- _Dataset_:
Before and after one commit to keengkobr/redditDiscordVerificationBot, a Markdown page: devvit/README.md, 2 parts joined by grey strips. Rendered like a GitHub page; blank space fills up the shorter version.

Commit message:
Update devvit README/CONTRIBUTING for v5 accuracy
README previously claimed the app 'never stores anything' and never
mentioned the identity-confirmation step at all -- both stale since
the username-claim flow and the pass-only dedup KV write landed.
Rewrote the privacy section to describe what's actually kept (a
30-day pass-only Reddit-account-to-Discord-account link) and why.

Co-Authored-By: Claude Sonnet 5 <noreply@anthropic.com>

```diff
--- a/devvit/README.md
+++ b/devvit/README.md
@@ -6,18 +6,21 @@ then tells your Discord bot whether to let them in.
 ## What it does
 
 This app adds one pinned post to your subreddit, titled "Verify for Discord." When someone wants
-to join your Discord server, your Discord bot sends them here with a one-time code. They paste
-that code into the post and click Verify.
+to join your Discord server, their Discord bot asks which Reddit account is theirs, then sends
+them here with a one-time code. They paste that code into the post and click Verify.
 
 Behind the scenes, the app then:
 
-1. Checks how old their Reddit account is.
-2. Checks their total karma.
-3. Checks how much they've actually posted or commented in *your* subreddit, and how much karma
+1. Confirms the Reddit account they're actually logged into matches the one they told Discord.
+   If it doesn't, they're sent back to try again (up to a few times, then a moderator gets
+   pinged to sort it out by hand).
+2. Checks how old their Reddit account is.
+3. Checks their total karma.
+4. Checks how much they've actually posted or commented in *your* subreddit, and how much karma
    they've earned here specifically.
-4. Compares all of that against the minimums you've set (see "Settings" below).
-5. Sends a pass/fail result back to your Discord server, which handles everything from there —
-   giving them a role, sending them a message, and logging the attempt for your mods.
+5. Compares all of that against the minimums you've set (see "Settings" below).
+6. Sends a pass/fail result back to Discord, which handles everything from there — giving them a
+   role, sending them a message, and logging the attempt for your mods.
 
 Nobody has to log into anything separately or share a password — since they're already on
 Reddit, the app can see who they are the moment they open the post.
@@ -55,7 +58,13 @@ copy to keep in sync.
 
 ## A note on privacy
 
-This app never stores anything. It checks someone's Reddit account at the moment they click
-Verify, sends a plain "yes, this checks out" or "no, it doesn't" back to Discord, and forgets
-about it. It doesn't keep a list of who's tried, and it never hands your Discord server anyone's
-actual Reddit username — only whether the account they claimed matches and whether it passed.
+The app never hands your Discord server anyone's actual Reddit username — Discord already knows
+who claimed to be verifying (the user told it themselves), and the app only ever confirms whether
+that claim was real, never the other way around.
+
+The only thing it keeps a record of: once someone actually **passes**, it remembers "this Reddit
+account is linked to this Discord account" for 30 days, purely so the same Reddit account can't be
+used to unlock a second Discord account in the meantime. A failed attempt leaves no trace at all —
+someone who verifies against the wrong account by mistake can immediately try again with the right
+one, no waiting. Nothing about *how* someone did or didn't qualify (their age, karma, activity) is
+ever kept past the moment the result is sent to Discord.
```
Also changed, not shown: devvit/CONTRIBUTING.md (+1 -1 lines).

- _Work task_: Repeat each entry above exactly as it appears.

- _Solution for this exercise_:
Before and after one commit to keengkobr/redditDiscordVerificationBot, a Markdown page: devvit/README.md, 2 parts joined by grey strips. Rendered like a GitHub page; blank space fills up the shorter version.

Commit message:
Update devvit README/CONTRIBUTING for v5 accuracy
README previously claimed the app 'never stores anything' and never
mentioned the identity-confirmation step at all -- both stale since
the username-claim flow and the pass-only dedup KV write landed.
Rewrote the privacy section to describe what's actually kept (a
30-day pass-only Reddit-account-to-Discord-account link) and why.

Co-Authored-By: Claude Sonnet 5 <noreply@anthropic.com>

```diff
--- a/devvit/README.md
+++ b/devvit/README.md
@@ -6,18 +6,21 @@ then tells your Discord bot whether to let them in.
 ## What it does
 
 This app adds one pinned post to your subreddit, titled "Verify for Discord." When someone wants
-to join your Discord server, your Discord bot sends them here with a one-time code. They paste
-that code into the post and click Verify.
+to join your Discord server, their Discord bot asks which Reddit account is theirs, then sends
+them here with a one-time code. They paste that code into the post and click Verify.
 
 Behind the scenes, the app then:
 
-1. Checks how old their Reddit account is.
-2. Checks their total karma.
-3. Checks how much they've actually posted or commented in *your* subreddit, and how much karma
+1. Confirms the Reddit account they're actually logged into matches the one they told Discord.
+   If it doesn't, they're sent back to try again (up to a few times, then a moderator gets
+   pinged to sort it out by hand).
+2. Checks how old their Reddit account is.
+3. Checks their total karma.
+4. Checks how much they've actually posted or commented in *your* subreddit, and how much karma
    they've earned here specifically.
-4. Compares all of that against the minimums you've set (see "Settings" below).
-5. Sends a pass/fail result back to your Discord server, which handles everything from there —
-   giving them a role, sending them a message, and logging the attempt for your mods.
+5. Compares all of that against the minimums you've set (see "Settings" below).
+6. Sends a pass/fail result back to Discord, which handles everything from there — giving them a
+   role, sending them a message, and logging the attempt for your mods.
 
 Nobody has to log into anything separately or share a password — since they're already on
 Reddit, the app can see who they are the moment they open the post.
@@ -55,7 +58,13 @@ copy to keep in sync.
 
 ## A note on privacy
 
-This app never stores anything. It checks someone's Reddit account at the moment they click
-Verify, sends a plain "yes, this checks out" or "no, it doesn't" back to Discord, and forgets
-about it. It doesn't keep a list of who's tried, and it never hands your Discord server anyone's
-actual Reddit username — only whether the account they claimed matches and whether it passed.
+The app never hands your Discord server anyone's actual Reddit username — Discord already knows
+who claimed to be verifying (the user told it themselves), and the app only ever confirms whether
+that claim was real, never the other way around.
+
+The only thing it keeps a record of: once someone actually **passes**, it remembers "this Reddit
+account is linked to this Discord account" for 30 days, purely so the same Reddit account can't be
+used to unlock a second Discord account in the meantime. A failed attempt leaves no trace at all —
+someone who verifies against the wrong account by mistake can immediately try again with the right
+one, no waiting. Nothing about *how* someone did or didn't qualify (their age, karma, activity) is
+ever kept past the moment the result is sent to Discord.
```
Also changed, not shown: devvit/CONTRIBUTING.md (+1 -1 lines).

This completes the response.